When I took this image at Jökulsárlón it was cold, windy, cloudy, overcast, dark and the light was very flat. When I looked at the image of the Arctic Terns resting on an iceberg I thought the photo might look better if I converted it from colour to black and white. Click on the image to see a larger version.
I don’t collect comic books, but this store is always fun to visit. The walls are covered in comic books, graphic novels, collectables, toys, posters, t-shirts, memorabilia and sports cards.
I’ve always been visually drawn to the overhead trolleybus wires at intersections in the downtown area. Some are quite simple and others are very complex, especially if there is a lot of buses coming from a variety of different directions and if they have to turn at the intersection. I was looking for an intersection where I could get a photo of the wires without any buildings or trees in the background, which can be kind of tricky. This is my first attempt, but I know I can do better in the future.
In July I spent 23 days exploring Iceland with my camera and I experienced good weather and some spectacular sunsets. My trip ended with two nights in Reykjavik and a chance to see some museums. I will miss not being able to eat Skyr yogurt for breakfast and being able to get a sandwich at the Sandholt bakery. You can see images from my trip in my Iceland gallery.
At the Hastings Park Race Track the horses are exercised early in the morning. I spent some time using a slow shutter speed, panning the camera with the action and snapping the shutter. I like this photo because the jockey is stationary and for the most part in focus. The background and legs of the galloping horse are blurred which conveys a sense of motion and speed. I also like the flying tail of this beautiful animal. Click on the photo to see a larger version.
The results are in and one of my images won an amateur honourable mention in the Worldwide WOW Photo Competition. The photo is titled Vancouver Fog.
Ted Grant’s career as a photojournalist spans sixty years. He has received the Order of Canada and won many awards as a photographer. His iconic image of the the prime minister, Pierre Trudeau, sliding down the bannister at the 1968 Liberal convention in Ottawa is a wonderful photo. In an interview he said that as a photojournalist he doesn’t run around with his camera, he just finds his spot and then he waits.
When I arrived at this location I really liked the perspective of all the seaplanes in a line. There were two mechanics and they had removed the engine cowling of the seaplane at the front and I took a few images but wasn’t happy with the photos. So I waited. The mechanics were testing the engine and then they had to reattach several pieces of the engine cowling. One mechanic finished the job by grabbing a hose and spraying the area of the seaplane where they had been working. As a photographer sometimes you need to be patient and like Ted Grant says, you need to find your spot and just wait…
These ravens were gliding or hovering in the evening breeze. I enjoyed standing here and watching them. Eventually they would land in the trees and then take off again and continue to play in the wind. Click on the image to see a larger version.

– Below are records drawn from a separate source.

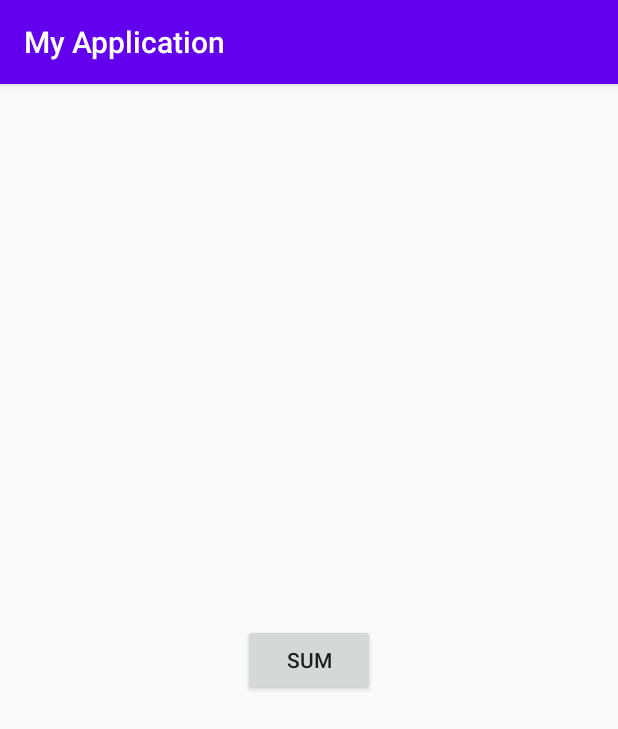
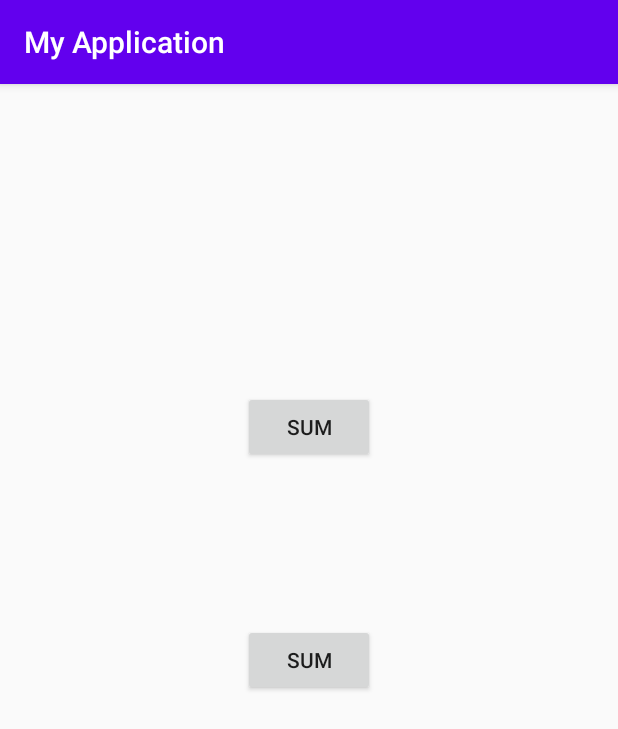
Before and after one commit to Sainiakshay798/MyApplication, an Android app: the java screen opened directly, with no data from a screen before it, on a phone screen of 412 x 824 dp. Shown: the top 729 px of the screen. Run offline under Robolectric (Android 15) with nearby library versions, the phone set to English and light mode, and no system bars.

Commit message:
in java creating button by b3 id for go to next activity_prime.xml button id b3  activity_java.xml  to go to    Prime.java class/activity in java.java class add b3 id button

```diff
--- a/app/src/main/res/layout/activity_java.xml
+++ b/app/src/main/res/layout/activity_java.xml
@@ -17,4 +17,17 @@
         app:layout_constraintTop_toTopOf="parent" />
 
 
+    <Button
+        android:id="@+id/b3"
+        android:layout_width="wrap_content"
+        android:layout_height="wrap_content"
+        android:text="sum"
+        app:layout_constraintBottom_toBottomOf="parent"
+        app:layout_constraintEnd_toEndOf="parent"
+        app:layout_constraintHorizontal_bias="0.501"
+        app:layout_constraintStart_toStartOf="parent"
+        app:layout_constraintTop_toTopOf="parent"
+        app:layout_constraintVertical_bias="0.284" />
+
+
 </android.support.constraint.ConstraintLayout>
```
Also changed, not shown: app/src/main/AndroidManifest.xml (+6 -3 lines), app/src/main/java/com/example/myapplication/Prime.java (added, +13 -0 lines), app/src/main/java/com/example/myapplication/java.java (+13 -1 lines), app/src/main/res/layout/activity_prime.xml (added, +18 -0 lines).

As I was driving across traditional First Nations land I came across this house with a sign showing support for Gino Odjick. He was born just outside of Maniwaki, Quebec on the Algonquin Native Reserve and played for eight seasons with the Vancouver Canucks. Number 29 was a very popular hockey player with fans and in First Nations communities across Canada. Click on the image to see a larger version.
The April/May issue of Photo Life will be out soon. In this edition of the Canadian photography magazine is The World We Live In contest results. One of my photos won fourth place in the Humanity category.